Though well-received upon release, Diddy – Dirty Money’s Last Train to Paris didn’t really make an impact proportional to its expensive roll-out and ostentatious, high-profile list of features, and about two years later, the group disbanded, citing Diddy’s loss of interest as the determining factor. But Last Train to Paris has (deservedly) endured, amassing a devoted following in the years since that’s as much due to Diddy’s forward-thinking, stylish beat curation as it is to band member Dawn Richard, whose writing and versatile vocal performances provide the album with much of its shape and character. Richard had previously starred on Diddy’s MTV reality program Making the Band 3, which documented the creation of Danity Kane, the popular, yet dysfunctional R&B outfit (initially a quintet, then a trio, and as of 2020, a duo of Richard and Aubrey O’Day) which, at the time of Last Train to Paris’s promotion and release, were on hiatus.
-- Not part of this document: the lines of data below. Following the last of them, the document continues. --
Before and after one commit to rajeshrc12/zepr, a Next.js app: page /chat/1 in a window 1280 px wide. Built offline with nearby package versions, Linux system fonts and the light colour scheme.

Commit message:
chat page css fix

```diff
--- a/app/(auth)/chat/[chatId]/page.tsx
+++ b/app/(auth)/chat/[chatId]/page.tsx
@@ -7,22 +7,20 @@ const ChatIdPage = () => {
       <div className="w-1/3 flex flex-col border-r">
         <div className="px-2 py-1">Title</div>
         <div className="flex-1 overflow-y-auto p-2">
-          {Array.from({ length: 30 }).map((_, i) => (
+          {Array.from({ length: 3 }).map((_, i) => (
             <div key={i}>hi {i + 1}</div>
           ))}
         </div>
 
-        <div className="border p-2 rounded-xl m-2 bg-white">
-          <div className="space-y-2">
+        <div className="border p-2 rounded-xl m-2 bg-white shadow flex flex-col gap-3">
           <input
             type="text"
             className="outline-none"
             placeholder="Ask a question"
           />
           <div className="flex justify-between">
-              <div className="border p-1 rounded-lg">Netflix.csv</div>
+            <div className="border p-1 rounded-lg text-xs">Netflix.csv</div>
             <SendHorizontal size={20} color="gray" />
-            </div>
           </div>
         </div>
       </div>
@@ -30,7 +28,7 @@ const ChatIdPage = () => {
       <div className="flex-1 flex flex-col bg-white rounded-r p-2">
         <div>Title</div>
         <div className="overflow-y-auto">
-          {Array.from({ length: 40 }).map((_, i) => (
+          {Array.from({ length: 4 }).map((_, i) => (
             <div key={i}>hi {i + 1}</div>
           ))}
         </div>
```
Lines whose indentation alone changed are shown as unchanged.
The work that Richard did as both vocalist and songwriter under the Bad Boy Records banner stood apart rather distinctly from her famous mentor’s, and as cultural opinions began to strengthen on Last Train to Paris, so came a renewed excitement about her artistry.
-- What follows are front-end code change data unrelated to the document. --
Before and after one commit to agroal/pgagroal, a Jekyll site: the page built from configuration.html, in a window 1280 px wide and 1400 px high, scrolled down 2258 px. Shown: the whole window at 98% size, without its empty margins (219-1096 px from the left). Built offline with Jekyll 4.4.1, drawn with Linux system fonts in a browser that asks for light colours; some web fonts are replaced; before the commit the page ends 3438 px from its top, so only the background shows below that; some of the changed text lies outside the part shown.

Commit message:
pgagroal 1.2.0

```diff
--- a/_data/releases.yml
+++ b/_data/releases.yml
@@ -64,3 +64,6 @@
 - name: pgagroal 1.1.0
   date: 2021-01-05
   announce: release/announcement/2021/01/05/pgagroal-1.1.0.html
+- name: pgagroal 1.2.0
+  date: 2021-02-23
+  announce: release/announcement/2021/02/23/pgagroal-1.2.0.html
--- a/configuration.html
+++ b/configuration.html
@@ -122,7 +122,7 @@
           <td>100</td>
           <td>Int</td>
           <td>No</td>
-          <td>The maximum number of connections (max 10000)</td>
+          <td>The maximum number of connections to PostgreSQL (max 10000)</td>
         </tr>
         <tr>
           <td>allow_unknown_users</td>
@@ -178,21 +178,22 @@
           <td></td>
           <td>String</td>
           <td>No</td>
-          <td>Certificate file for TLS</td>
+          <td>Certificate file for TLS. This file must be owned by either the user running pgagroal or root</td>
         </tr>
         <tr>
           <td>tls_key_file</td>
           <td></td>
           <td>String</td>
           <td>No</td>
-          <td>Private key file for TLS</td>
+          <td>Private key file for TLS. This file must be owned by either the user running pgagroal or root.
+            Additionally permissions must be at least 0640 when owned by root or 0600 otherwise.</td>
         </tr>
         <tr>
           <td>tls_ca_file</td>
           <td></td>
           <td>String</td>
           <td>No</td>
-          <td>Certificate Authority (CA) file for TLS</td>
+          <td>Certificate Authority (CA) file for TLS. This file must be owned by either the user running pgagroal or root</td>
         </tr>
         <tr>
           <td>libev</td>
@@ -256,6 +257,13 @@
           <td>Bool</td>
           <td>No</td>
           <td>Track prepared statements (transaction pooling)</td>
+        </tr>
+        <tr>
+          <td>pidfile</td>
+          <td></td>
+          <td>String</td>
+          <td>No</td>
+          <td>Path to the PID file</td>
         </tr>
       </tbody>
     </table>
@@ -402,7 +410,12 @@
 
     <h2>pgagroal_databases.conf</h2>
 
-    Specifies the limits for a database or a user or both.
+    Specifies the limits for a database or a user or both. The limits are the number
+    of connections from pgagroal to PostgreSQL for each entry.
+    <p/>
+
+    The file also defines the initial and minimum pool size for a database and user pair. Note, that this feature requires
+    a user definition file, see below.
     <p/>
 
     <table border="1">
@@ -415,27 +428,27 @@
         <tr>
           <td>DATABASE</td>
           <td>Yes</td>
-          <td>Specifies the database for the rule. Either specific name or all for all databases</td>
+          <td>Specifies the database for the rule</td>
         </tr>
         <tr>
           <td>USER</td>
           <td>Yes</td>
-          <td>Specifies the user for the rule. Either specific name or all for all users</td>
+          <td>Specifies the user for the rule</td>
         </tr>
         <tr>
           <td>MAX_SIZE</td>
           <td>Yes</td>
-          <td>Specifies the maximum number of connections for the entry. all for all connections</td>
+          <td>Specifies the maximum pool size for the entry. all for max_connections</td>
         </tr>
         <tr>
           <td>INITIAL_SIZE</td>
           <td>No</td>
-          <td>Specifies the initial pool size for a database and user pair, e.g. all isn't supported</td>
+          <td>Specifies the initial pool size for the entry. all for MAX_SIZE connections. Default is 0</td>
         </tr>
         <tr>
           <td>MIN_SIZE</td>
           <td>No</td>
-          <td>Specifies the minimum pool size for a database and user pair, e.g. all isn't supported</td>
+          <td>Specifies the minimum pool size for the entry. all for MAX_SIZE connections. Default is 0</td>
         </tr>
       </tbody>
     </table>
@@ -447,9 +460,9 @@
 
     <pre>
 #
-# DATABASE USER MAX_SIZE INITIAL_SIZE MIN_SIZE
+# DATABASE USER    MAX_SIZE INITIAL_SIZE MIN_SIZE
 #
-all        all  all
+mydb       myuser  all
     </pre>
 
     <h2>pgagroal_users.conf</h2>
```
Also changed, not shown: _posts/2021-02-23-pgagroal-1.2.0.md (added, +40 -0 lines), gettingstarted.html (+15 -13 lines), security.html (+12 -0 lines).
Since then, Richard made her escape from major labels, and committed herself to a lower profile career that’s allowed a rare level of control over her music, at least for an artist of her stature. The time as an independent artist bore an ambitious trilogy of albums (Goldenheart, Blackheart, and Redemption), released over almost four years, whose loose narratives afforded Richard a rather massive canvas (each is an hour) on which to indulge her experimentation with genre and songwriting structure. Now, following something of a transitional work in 2019 (New Breed, meant to serve as the first part of a new trilogy, along with this one), Richard seems intent on bringing her music into a new phase with Second Line: An Electro Revival. Bringing her back to the expansive, avant-garde compositions that characterized her original trilogy, while further streamlining her stylistic synthesis, this new record can feel like a curiously conflicted album; it’s quite adventurous in some ways, conventional in others. Once again using narrative to inform structure, Richard adopts the persona of King Creole (for whom the album’s intro is named), a sort of Harawayian cyborg (though credited as an android) who comes to a post-apocalyptic New Orleans to learn of her humanity and spread a message of love. Bits of this tale shine through, particularly in tempo and instrumentation, both conceived to parallel King Creole’s arc from droid to human. But more than anything this all acts as a useful frame through which to understand the ideas that guide Second Line, an album that’s doing a lot of different things: mounting a return to form, while also serving as a funeral for what came before.
In keeping with her previous solo records, the songs on Second Line have been produced almost entirely by a largely unknown artist: L.A. based “synth theorist” Ila Orbis (plus a handful of credits for Richard herself). Expanding on this notion of a “return to form,” the album toys with the concept of a homecoming, acting as a loud and explicit celebration of the singer’s New Orleans roots, pulling together that city’s musical traditions and an eclectic sampling of electronic stylings from across the globe (house, footwork, drum, and bass). And in composing songs like this, Richard draws out the similarities between these maybe-not-so-disparate genres, musical traditions all born from the work of black musicians. This is of course a worthy concept to pursue, but the songs on Second Line are perhaps almost too seamless in their construction, incorporating numerous sonic ideas into one song, but ultimately smoothing out the production into a generalized, electro-R&B melange. Which is of course absolutely in Richard’s wheelhouse, and as such, one could point to several truly hot tracks on this album — the bright, immediately catchy sex jam “Jacuzzi” or the edgy house bop “Bussifame,” for instance — yet Second Line ends up more beholden to contemporary R&B trends than it would like to believe. (This is most noticeable through contrast provided by tracks like “Le Petit Morte (A lude)” and “Mornin | Streetlights,” neither of which are really beholden to any other genre.) Second Line is most interesting when it’s playing with the conventions and structures of the song as individual works, often placing what reads as two (or more!) compositions within a single record (along with ample spoken word). That these forward-thinking flourishes aren’t consistently matched by the overall merits of the songwriting leaves the next-level quality of her musicianship still unquestionable — but her vision, surprisingly, less certain.
Published as part of Album Roundup — April 2021 | Part 3.